» **DIRECTIONS FOR THIS TASK**:
Copy out each line of the data that includes the string "README".

═══ DATA ═══

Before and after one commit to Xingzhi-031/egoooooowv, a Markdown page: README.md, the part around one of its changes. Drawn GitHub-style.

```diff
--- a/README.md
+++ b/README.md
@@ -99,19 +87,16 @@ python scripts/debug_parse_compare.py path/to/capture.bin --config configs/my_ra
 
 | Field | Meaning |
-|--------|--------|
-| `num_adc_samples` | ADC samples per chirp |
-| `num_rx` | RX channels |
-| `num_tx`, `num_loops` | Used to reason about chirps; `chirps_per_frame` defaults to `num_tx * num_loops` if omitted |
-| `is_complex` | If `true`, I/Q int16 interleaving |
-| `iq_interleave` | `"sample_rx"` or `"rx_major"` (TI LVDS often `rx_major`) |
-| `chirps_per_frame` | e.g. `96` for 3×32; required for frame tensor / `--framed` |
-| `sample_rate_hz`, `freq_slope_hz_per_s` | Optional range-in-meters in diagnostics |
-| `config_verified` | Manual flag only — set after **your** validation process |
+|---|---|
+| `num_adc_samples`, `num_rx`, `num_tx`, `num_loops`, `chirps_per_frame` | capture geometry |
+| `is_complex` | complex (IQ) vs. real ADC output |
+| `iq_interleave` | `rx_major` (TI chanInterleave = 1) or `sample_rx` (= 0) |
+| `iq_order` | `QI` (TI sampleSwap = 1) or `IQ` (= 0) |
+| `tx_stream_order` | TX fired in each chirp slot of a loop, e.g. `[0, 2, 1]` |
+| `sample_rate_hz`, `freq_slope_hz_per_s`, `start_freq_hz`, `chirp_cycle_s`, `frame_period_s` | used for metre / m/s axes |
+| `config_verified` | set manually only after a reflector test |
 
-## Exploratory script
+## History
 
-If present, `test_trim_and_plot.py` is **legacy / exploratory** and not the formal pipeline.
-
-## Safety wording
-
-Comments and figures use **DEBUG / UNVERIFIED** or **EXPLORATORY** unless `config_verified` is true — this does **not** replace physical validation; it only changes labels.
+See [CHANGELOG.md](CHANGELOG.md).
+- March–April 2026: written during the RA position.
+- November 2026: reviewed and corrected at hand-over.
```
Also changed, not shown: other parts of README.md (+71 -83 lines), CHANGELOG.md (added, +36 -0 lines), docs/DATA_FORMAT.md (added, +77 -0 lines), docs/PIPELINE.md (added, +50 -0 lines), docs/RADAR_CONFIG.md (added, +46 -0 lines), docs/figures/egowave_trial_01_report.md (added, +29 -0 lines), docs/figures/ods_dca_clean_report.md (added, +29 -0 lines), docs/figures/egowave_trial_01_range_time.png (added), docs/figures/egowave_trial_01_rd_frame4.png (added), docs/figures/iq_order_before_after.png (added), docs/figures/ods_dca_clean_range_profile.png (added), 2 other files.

═══

» **WRITTEN SOLUTION**:
Before and after one commit to Xingzhi-031/egoooooowv, a Markdown page: README.md, the part around one of its changes. Drawn GitHub-style.
--- a/README.md
+++ b/README.md
Also changed, not shown: other parts of README.md (+71 -83 lines), CHANGELOG.md (added, +36 -0 lines), docs/DATA_FORMAT.md (added, +77 -0 lines), docs/PIPELINE.md (added, +50 -0 lines), docs/RADAR_CONFIG.md (added, +46 -0 lines), docs/figures/egowave_trial_01_report.md (added, +29 -0 lines), docs/figures/ods_dca_clean_report.md (added, +29 -0 lines), docs/figures/egowave_trial_01_range_time.png (added), docs/figures/egowave_trial_01_rd_frame4.png (added), docs/figures/iq_order_before_after.png (added), docs/figures/ods_dca_clean_range_profile.png (added), 2 other files.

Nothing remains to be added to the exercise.